Switch layers in Moho

Switch layers allow you to define a group of layers, then "jump" between them.

Only one layer in the Switch group is visible at a time - as defined by the keyframes for the Switch layer.

By changing the data file for the Switch layer, you can change the sequence that the group presents itself in.

As of version 3.5, Switch layers can also interpolate (morph) from one layer to the next, if they are similarly structured.

One of the common uses for Switch layers is lipsynch.

Here I've created a character without a mouth

Here is the Moho file (4 kB)

Now let's create a Switch layer for the mouth, as a child of the head layer, so that when we move the head the mouth will move with it. First, create a Switch layer like any other layer.

After creating a new layer, I like to rename it immediately, so I don't lose track

When Moho asks you if you have a data file prepared and ready to use, just say No.
Create a vector layer as a child layer of the Switch layer.
Create a simple mouth on the vector layer - here we'll use just a simple filled 6-point loop, with the corners peaked.

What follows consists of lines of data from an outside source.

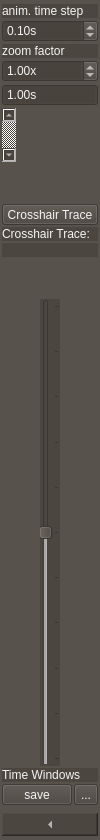
This is src/pyphoplacecellanalysis/GUI/Qt/ZoomAndNavigationSidebarControls/Spike3DRasterLeftSidebarControlBarWidget.ui in CommanderPho/pyPhoPlaceCellAnalysis as Qt 5 draws it before an edit. The edited form follows.
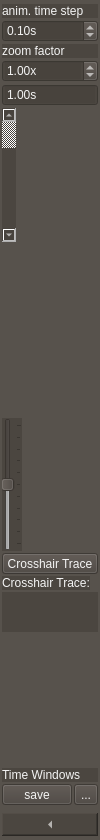
This is the edited form. Icons and pictures are not drawn. Custom widgets are drawn as their Qt base class.

The edit to the form file:
```diff
--- a/src/pyphoplacecellanalysis/GUI/Qt/ZoomAndNavigationSidebarControls/Spike3DRasterLeftSidebarControlBarWidget.ui
+++ b/src/pyphoplacecellanalysis/GUI/Qt/ZoomAndNavigationSidebarControls/Spike3DRasterLeftSidebarControlBarWidget.ui
@@ -52,7 +52,7 @@
     <number>0</number>
    </property>
    <item>
-    <layout class="QVBoxLayout" name="verticalLayout" stretch="0,0,0,0,0,0,0,0,0,0,0,1,0,0,0">
+    <layout class="QVBoxLayout" name="verticalLayout" stretch="0,0,0,0,0,0,0,0,0,0,0,0,0,0,0,0">
      <property name="leftMargin">
       <number>2</number>
      </property>
@@ -162,6 +162,53 @@
        </property>
       </spacer>
      </item>
+     <item>
+      <spacer name="verticalSpacer_2">
+       <property name="orientation">
+        <enum>Qt::Vertical</enum>
+       </property>
+       <property name="sizeType">
+        <enum>QSizePolicy::Minimum</enum>
+       </property>
+       <property name="sizeHint" stdset="0">
+        <size>
+         <width>20</width>
+         <height>40</height>
+        </size>
+       </property>
+      </spacer>
+     </item>
+     <item>
+      <widget class="QSlider" name="verticalSliderZoom">
+       <property name="enabled">
+        <bool>false</bool>
+       </property>
+       <property name="minimum">
+        <number>0</number>
+       </property>
+       <property name="maximum">
+        <number>1000</number>
+       </property>
+       <property name="value">
+        <number>500</number>
+       </property>
+       <property name="orientation">
+        <enum>Qt::Vertical</enum>
+       </property>
+       <property name="invertedAppearance">
+        <bool>false</bool>
+       </property>
+       <property name="invertedControls">
+        <bool>false</bool>
+       </property>
+       <property name="tickPosition">
+        <enum>QSlider::TicksBelow</enum>
+       </property>
+       <property name="tickInterval">
+        <number>100</number>
+       </property>
+      </widget>
+     </item>
      <item>
       <widget class="QToolButton" name="btnToggleCrosshairTrace">
        <property name="toolTip">
@@ -193,6 +240,24 @@
      </item>
      <item>
       <widget class="QLabel" name="lblCrosshairTraceStaticLabel">
+       <property name="sizePolicy">
+        <sizepolicy hsizetype="Fixed" vsizetype="Preferred">
+         <horstretch>0</horstretch>
+         <verstretch>0</verstretch>
+        </sizepolicy>
+       </property>
+       <property name="minimumSize">
+        <size>
+         <width>25</width>
+         <height>13</height>
+        </size>
+       </property>
+       <property name="baseSize">
+        <size>
+         <width>79</width>
+         <height>13</height>
+        </size>
+       </property>
        <property name="text">
         <string>Crosshair Trace:</string>
        </property>
@@ -200,19 +265,37 @@
      </item>
      <item>
       <widget class="QLabel" name="lblCrosshairTraceValue">
+       <property name="sizePolicy">
+        <sizepolicy hsizetype="Expanding" vsizetype="Preferred">
+         <horstretch>0</horstretch>
+         <verstretch>0</verstretch>
+        </sizepolicy>
+       </property>
+       <property name="minimumSize">
+        <size>
+         <width>25</width>
+         <height>40</height>
+        </size>
+       </property>
+       <property name="baseSize">
+        <size>
+         <width>96</width>
+         <height>100</height>
+        </size>
+       </property>
        <property name="text">
         <string/>
        </property>
+       <property name="alignment">
+        <set>Qt::AlignLeading|Qt::AlignLeft|Qt::AlignTop</set>
+       </property>
       </widget>
      </item>
      <item>
-      <spacer name="verticalSpacer_2">
+      <spacer name="verticalSpacer_3">
        <property name="orientation">
         <enum>Qt::Vertical</enum>
        </property>
-       <property name="sizeType">
-        <enum>QSizePolicy::Minimum</enum>
-       </property>
        <property name="sizeHint" stdset="0">
         <size>
          <width>20</width>
@@ -221,37 +304,6 @@
        </property>
       </spacer>
      </item>
-     <item alignment="Qt::AlignHCenter">
-      <widget class="QSlider" name="verticalSliderZoom">
-       <property name="enabled">
-        <bool>false</bool>
-       </property>
-       <property name="minimum">
-        <number>0</number>
-       </property>
-       <property name="maximum">
-        <number>1000</number>
-       </property>
-       <property name="value">
-        <number>500</number>
-       </property>
-       <property name="orientation">
-        <enum>Qt::Vertical</enum>
-       </property>
-       <property name="invertedAppearance">
-        <bool>false</bool>
-       </property>
-       <property name="invertedControls">
-        <bool>false</bool>
-       </property>
-       <property name="tickPosition">
-        <enum>QSlider::TicksBelow</enum>
-       </property>
-       <property name="tickInterval">
-        <number>100</number>
-       </property>
-      </widget>
-     </item>
      <item>
       <widget class="QLabel" name="label_6">
        <property name="text">
```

You can, of course, create more complicated mouth arrangements that provide teeth, lips and tongue.

Let's name this vector layer "default", and use it as a base to create other mouth positions.

Duplicate this layer and rename the duplicate to "MBP"

Move the points to make the mouth appear closed during a render

Duplicate the default layer to create several other layers, and create more mouth shapes.

You can define your own set of mouth shapes, anything from a simple set of closed, partially open, open, up to a full set of 30 or more mouth shapes derived from phonetic studies (the study of the sounds we make when we speak).

Here's the Moho file (5 kB) with a sample set of mouth switch layers in place

Now that you have all your mouth shapes, let's animate between them.

Let's try manual animation first.

Make sure the Switch layer is selected so we're looking at the Switch layer timeline

Change to frame 1 in the timeline.
Right-click on the Switch layer in the hierarchy and select a child vector layer to display in frame 1 - say the "WQ" shape.
Change to another frame in the timeline - say frame 10.

Right-click on the Switch layer in the hierarchy and select a child vector layer to display in this frame - say the "AI" shape.

Change to another frame in the timeline - say frame 20.

Right-click on the Switch layer in the hierarchy and select a child vector layer to display in this frame.

Render frames 1 to 24 - you can see the result
Now let's set the Switch layer to interpolated movement

You can find this setting at the bottom of the Layer Properties box for the Switch layer.

Render frames 1 to 24 again - see the difference ? (My apologies to those downloading this on a slow modem - it's a 34Kb file)

Interpolation creates intermediate shapes between Switch layer keyframes.

Interpolated mode works best when you make all your shapes by modifying a base shape.

Depending on your mouth shapes and style of animation, it may or may not look better than jumping straight from one mouth shape to the next.

Creating all the keyframes needed and getting them aligned with recorded speech can be a tedious procedure within Moho 3.5

However, there are programs which are designed to do help with this, and produce a Switch data file, which is a set of Switch keyframes already laid out with timing.

The applications I know about are :
If you've used Magpie or PAMELA to create your Switch data file, you can then load it into the Switch layer rather than create all those Switch keyframes by hand.

Here's a Switch data file for use with the sample Moho file and Switch layer provided above (1 kB)

These programs help your mouth shape keyframes line up with the recorded speech.

You still need to composite the recorded sound file with the rendered Moho animation using video editing software (at least in Moho 3.5 - rumour says that version 4.0 will have audio support in some form, although it is unknown whether this will extend to rendered output)

Click on the image above for a Quicktime MOVie with sound (Cinepak codec, 898 kB)
Switch layers are not just limited to mouth movements.

You can switch between different eye positions, for blinks or other expressions.
You can switch between different eyebrow positions.
You can switch between different hand layers for hand movements, or head layers for turning heads

Switch layer don't even have to be simple vector layers - they can be grouped layers of bones and vectors.